Sourcing from an encoder

When an encoder is providing a stream for a broadcast, it can either push the stream to the server or the server can pull it from the encoder. When pushing a stream, the encoder initiates the connection with the server; on the other hand, when pulling the stream from the encoder, the server initiates the connection. The decision whether to push or pull depends upon your situation.

Pushing the stream from the encoder is useful if the encoder is behind a firewall or if the encoder administrator needs to be in control of the broadcast.

Pulling the stream from the encoder is useful in several scenarios. First, if there are multiple distribution servers, all connecting at different times, each server can initiate the connection when it is ready to stream. In addition, pulling a stream from an encoder is useful if you need to minimize bandwidth usage between the server and encoder. For example, the server administrator can add a publishing point and configure it to start automatically, which means that the server does not initiate the connection with the encoder until the first client connects. This eliminates unnecessary bandwidth use between the server and the encoder. Pulling from the encoder is also useful when the server is behind a firewall.

Whether you decide to use push or pull to receive the stream from the encoder, the following rules apply:

  • Encoder streams are broadcast content. When the encoder pushes a stream through the server it must use a broadcast publishing point.
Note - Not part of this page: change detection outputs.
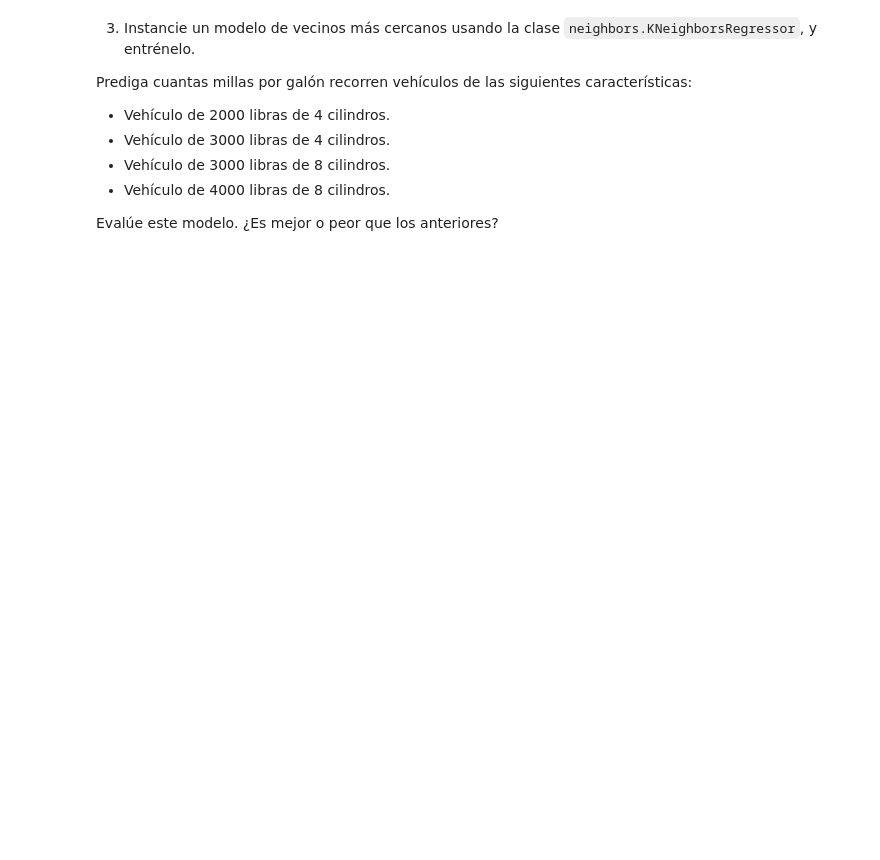
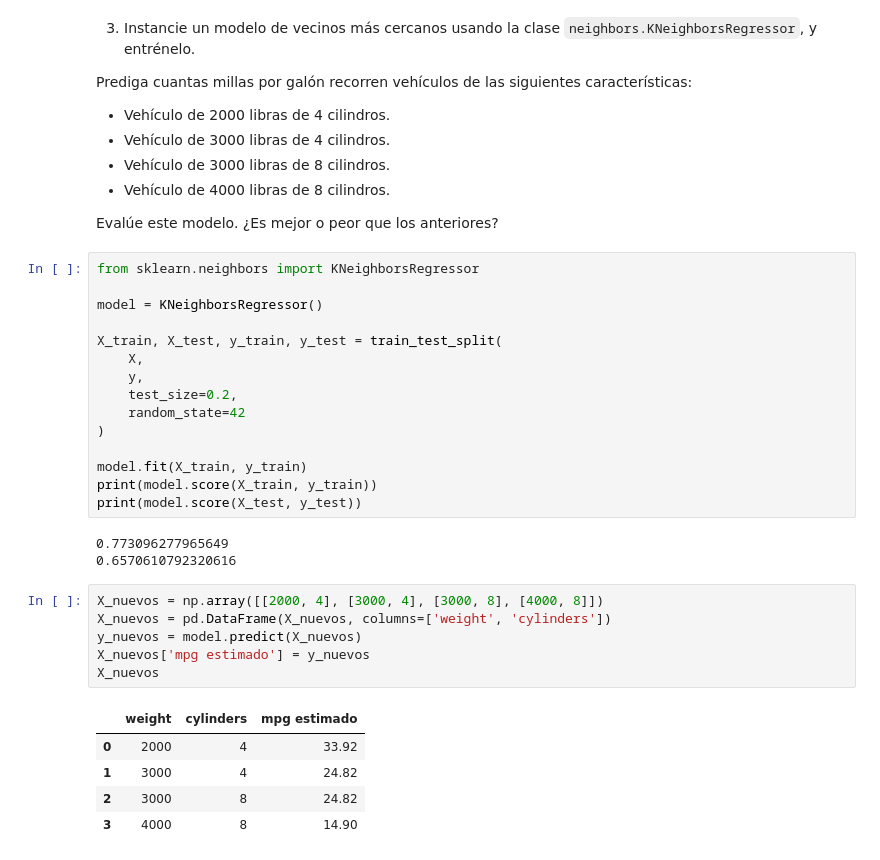
Before and after one commit to EritzSM/ap-2026-1-61, a Jupyter notebook: notebooks/01-Construcción_de_modelos_de_aprendizaje_de_máquina_con_Scikit_Learn.ipynb, the cells around one changed output. Cells and saved outputs as stored; diff of their text form; blank space fills up the shorter version.

```diff
--- a/notebooks/01-Construcción_de_modelos_de_aprendizaje_de_máquina_con_Scikit_Learn.ipynb
+++ b/notebooks/01-Construcción_de_modelos_de_aprendizaje_de_máquina_con_Scikit_Learn.ipynb
@@ -345,3 +386,33 @@ Prediga cuantas millas por galón recorren vehículos de las siguientes caracter
 - Vehículo de 4000 libras de 8 cilindros.
 
 Evalúe este modelo. ¿Es mejor o peor que los anteriores?
+# %%
+from sklearn.neighbors import KNeighborsRegressor
+
+model = KNeighborsRegressor()
+
+X_train, X_test, y_train, y_test = train_test_split(
+    X,
+    y,
+    test_size=0.2,
+    random_state=42
+)
+
+model.fit(X_train, y_train)
+print(model.score(X_train, y_train))
+print(model.score(X_test, y_test))
+# %% [output]
+0.773096277965649
+0.6570610792320616
+# %%
+X_nuevos = np.array([[2000, 4], [3000, 4], [3000, 8], [4000, 8]])
+X_nuevos = pd.DataFrame(X_nuevos, columns=['weight', 'cylinders'])
+y_nuevos = model.predict(X_nuevos)
+X_nuevos['mpg estimado'] = y_nuevos
+X_nuevos
+# %% [output]
+|  | weight | cylinders | mpg estimado |
+| 0 | 2000 | 4 | 33.92 |
+| 1 | 3000 | 4 | 24.82 |
+| 2 | 3000 | 8 | 24.82 |
+| 3 | 4000 | 8 | 14.90 |
```
Also changed, not shown: parts of 5 cells of this notebook.
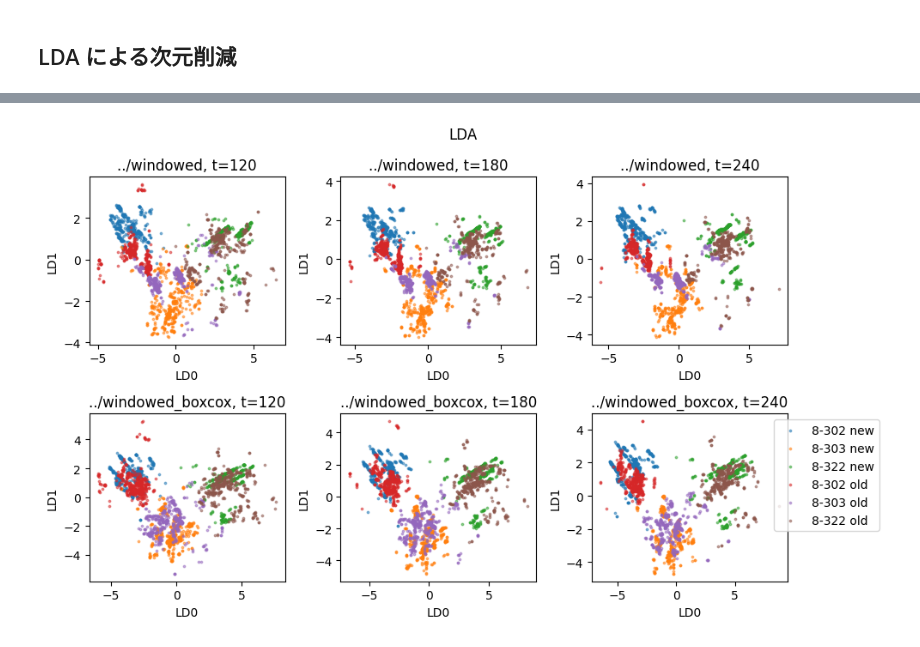
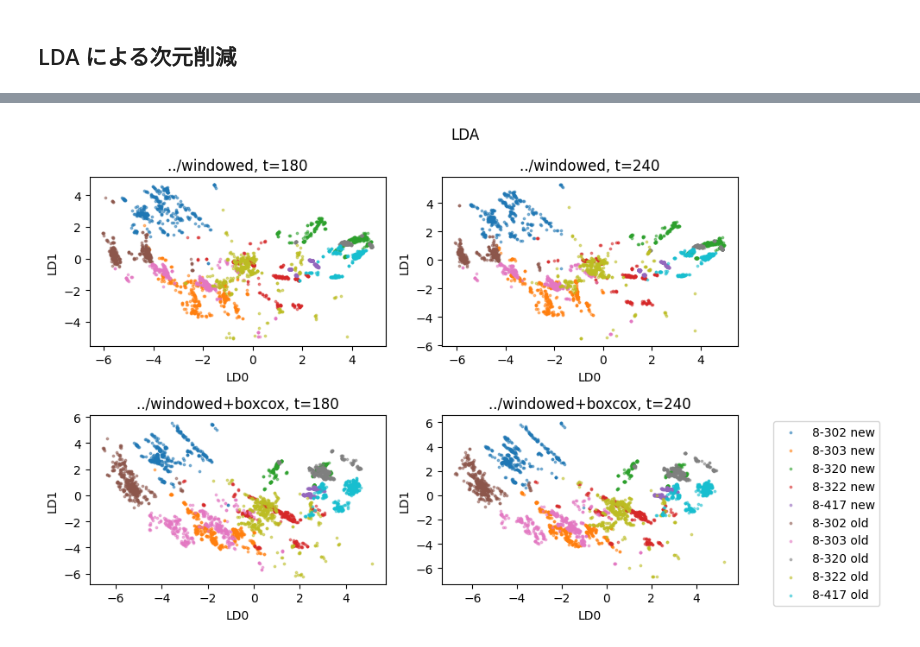
Before and after one commit to Ryos-K/aquatan-ble-classifier, a Jupyter notebook: v1/analysis/dimensinality_reduction.ipynb, the cells around one changed output, grey strips where cells are left out. Drawn from its saved outputs; the diff is of its cells as text; code cells hidden in the pictures.

```diff
--- a/v1/analysis/dimensinality_reduction.ipynb
+++ b/v1/analysis/dimensinality_reduction.ipynb
@@ -8,8 +8,15 @@ import pandas as pd
 import matplotlib.pyplot as plt
 # %%
 # 対象データの設定
-DIRECTORIES = ["../windowed", "../windowed_boxcox"]
-TIME_WINDOWS = [120, 180, 240]
-N_SAMPLES = 80
+DIRECTORIES = ["../windowed", "../windowed+boxcox"]
+TIME_WINDOWS = [180, 240]
+N_SAMPLES = 75
 BLE_IDS_NEW = [15070, 15158, 15159, 15160, 15161]
 BLE_IDS_OLD = [15153, 15155, 15162, 15163, 15164]
+# %%
+# 対象データのデータ数の確認
+for directory in DIRECTORIES:
+    for time_window in TIME_WINDOWS:
+        df = pd.read_csv(f"{directory}/t={time_window}.csv")
+        cnt = df.groupby(["label", "ble_id"]).size().min()
+        print(f"{directory}/t={time_window}.csv", cnt)
@@ -29,7 +41,7 @@ for i, directory in enumerate(DIRECTORIES):
         df = df.groupby(["label", "ble_id"]).sample(n=N_SAMPLES, random_state=0)
 
         pca = skd.PCA(n_components=2)
-        pca.fit(df.drop("label", axis=1))
+        pca.fit(df.drop(["label", "ble_id"], axis=1))
 
         dfs = {
             "new": df[df["ble_id"].isin(BLE_IDS_NEW)],
@@ -39,8 +51,8 @@ for i, directory in enumerate(DIRECTORIES):
         for ble_id_type, typed_df in dfs.items():
             for label, df in typed_df.groupby("label"):
                 ax[i][j].scatter(
-                    pca.transform(df.drop("label", axis=1))[:, 0],
-                    pca.transform(df.drop("label", axis=1))[:, 1],
+                    pca.transform(df.drop(["label", "ble_id"], axis=1))[:, 0],
+                    pca.transform(df.drop(["label", "ble_id"], axis=1))[:, 1],
                     label=f"{label} {ble_id_type}",
                     alpha=0.5,
                     s=3
@@ -74,50 +84,54 @@ display(df_explained_variance_ratio.T)
 # %% [markdown]
 ## LDA による次元削減
 # %%
+N_COMPONENTS_LIST = [2, 3, 4]
 # プロットの初期化
 fig, ax = plt.subplots(len(DIRECTORIES), len(TIME_WINDOWS), figsize=(10, 6))
 fig.suptitle("LDA")
 
 # 寄与率表の初期化
-df_explained_variance_ratio = pd.DataFrame()
+df_explained_variance_ratio_dict = {n_components : pd.DataFrame() for n_components in N_COMPONENTS_LIST}
 
-for i, directory in enumerate(DIRECTORIES):
-    for j, time_window in enumerate(TIME_WINDOWS):
-        df = pd.read_csv(f"{directory}/t={time_window}.csv")
-        df = df.groupby(["label", "ble_id"]).sample(n=N_SAMPLES, random_state=0)
+for n_components in N_COMPONENTS_LIST:
+    for i, directory in enumerate(DIRECTORIES):
+        for j, time_window in enumerate(TIME_WINDOWS):
+            df = pd.read_csv(f"{directory}/t={time_window}.csv")
+            df = df.groupby(["label", "ble_id"]).sample(n=N_SAMPLES, random_state=0)
 
-        lda = skda.LinearDiscriminantAnalysis(n_components=2)
-        lda.fit(df.drop("label", axis=1), df["label"])
+            lda = skda.LinearDiscriminantAnalysis(n_components=n_components)
+            lda.fit(df.drop(["label", "ble_id"], axis=1), df["label"])
 
-        dfs = {
-            "new": df[df["ble_id"].isin(BLE_IDS_NEW)],
-            "old": df[df["ble_id"].isin(BLE_IDS_OLD)],
-        }
+            # 寄与率の保存
+            record = {
+                f"LD{i}" : lda.explained_variance_ratio_[i] for i in range(n_components)
+            }
+            record["Sum"] = lda.explained_variance_ratio_.sum()
+            df_explained_variance_ratio_dict[n_components][f"{directory} t={time_window}"] = record
 
-        for ble_id_type, typed_df in dfs.items():
-            for label, df in typed_df.groupby("label"):
-                ax[i][j].scatter(
-                    lda.transform(df.drop("label", axis=1))[:, 0],
-                    lda.transform(df.drop("label", axis=1))[:, 1],
-                    label=f"{label} {ble_id_type}",
-                    alpha=0.5,
-                    s=3
-                )
-
-        ax[i][j].set_title(f"{directory}, t={time_window}")
-        ax[i][j].set_xlabel("LD0")
-        ax[i][j].set_ylabel("LD1")
-
-        # 寄与率の保存
-        df_explained_variance_ratio[f"{directory}, t={time_window}"] = {
-            "LD0": lda.explained_variance_ratio_[0],
-            "LD1": lda.explained_variance_ratio_[1],
-            "Sum": lda.explained_variance_ratio_.sum(),
-        }
+            dfs = {
+                "new": df[df["ble_id"].isin(BLE_IDS_NEW)],
+                "old": df[df["ble_id"].isin(BLE_IDS_OLD)],
+            }
+            # n_componentsが2の場合のみプロット
+            if n_components == 2:
+                for ble_id_type, typed_df in dfs.items():
+                    for label, df in typed_df.groupby("label"):
+                        ax[i][j].scatter(
+                            lda.transform(df.drop(["label", "ble_id"], axis=1))[:, 0],
+                            lda.transform(df.drop(["label", "ble_id"], axis=1))[:, 1],
+                            label=f"{label} {ble_id_type}",
+                            alpha=0.5,
+                            s=3
+                        )
+                ax[i][j].set_title(f"{directory}, t={time_window}")
+                ax[i][j].set_xlabel("LD0")
+                ax[i][j].set_ylabel("LD1")
 
 ax[-1][-1].legend(loc="upper right", bbox_to_anchor=(1.5, 1.0))
 plt.tight_layout()
 plt.show()
 
-display(df_explained_variance_ratio.T)
+for n_components, df_explained_variance_ratio in df_explained_variance_ratio_dict.items():
+    print(f"n_components={n_components}")
+    display(df_explained_variance_ratio.T)
 # %% [output]
@@ -124 +155 @@ display(df_explained_variance_ratio.T)
-[figure, old version]
+[figure, new version]
```
Also changed, not shown: parts of 3 cells of this notebook, 37 other files.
If you are pulling the stream from an encoder you can use either an on-demand or a broadcast publishing point, but the user experience will not change. The content is still treated as a broadcast and users cannot control the content — they cannot fast-forward, rewind, seek or pause regardless of whether they connect to an on-demand or broadcast publishing point.

  • HTTP is used to transmit a stream between an encoder and a Windows Media server to enable communication through firewalls. If the encoder is pushing the content, the WMS HTTP Server Control Protocol plug-in must be enabled on the server so that the encoder can connect to it. If you are pulling the stream, set the publishing point path to reference the URL of the encoder from which you want to stream content, such as http://encoder:port. To verify that you have the correct URL and that the encoder is broadcasting, open the encoder URL in Windows Media Player. The Player should play the stream from the encoder.

  • Using redundant encoders increases the reliability of the source content. You can configure Windows Media Services to switch from one encoder to another if the primary encoder fails. For more information, see Controlling encoder failover with URL modifiers.

To receive the content, users type the URL of the publishing point in their players; for example, mms://server/publishing_point.

Note

If the server pulls the stream from an encoder through a proxy server, you may need to configure proxy server settings to enable your server to connect to the encoder using HTTP. For more information, see Data source.

See Also

Concepts

WMS HTTP Server Control Protocol

Other Resources

Windows Media Encoder
Use your server to publish live content from Windows Media Encoder
Use your server to broadcast a stream published by Windows Media Encoder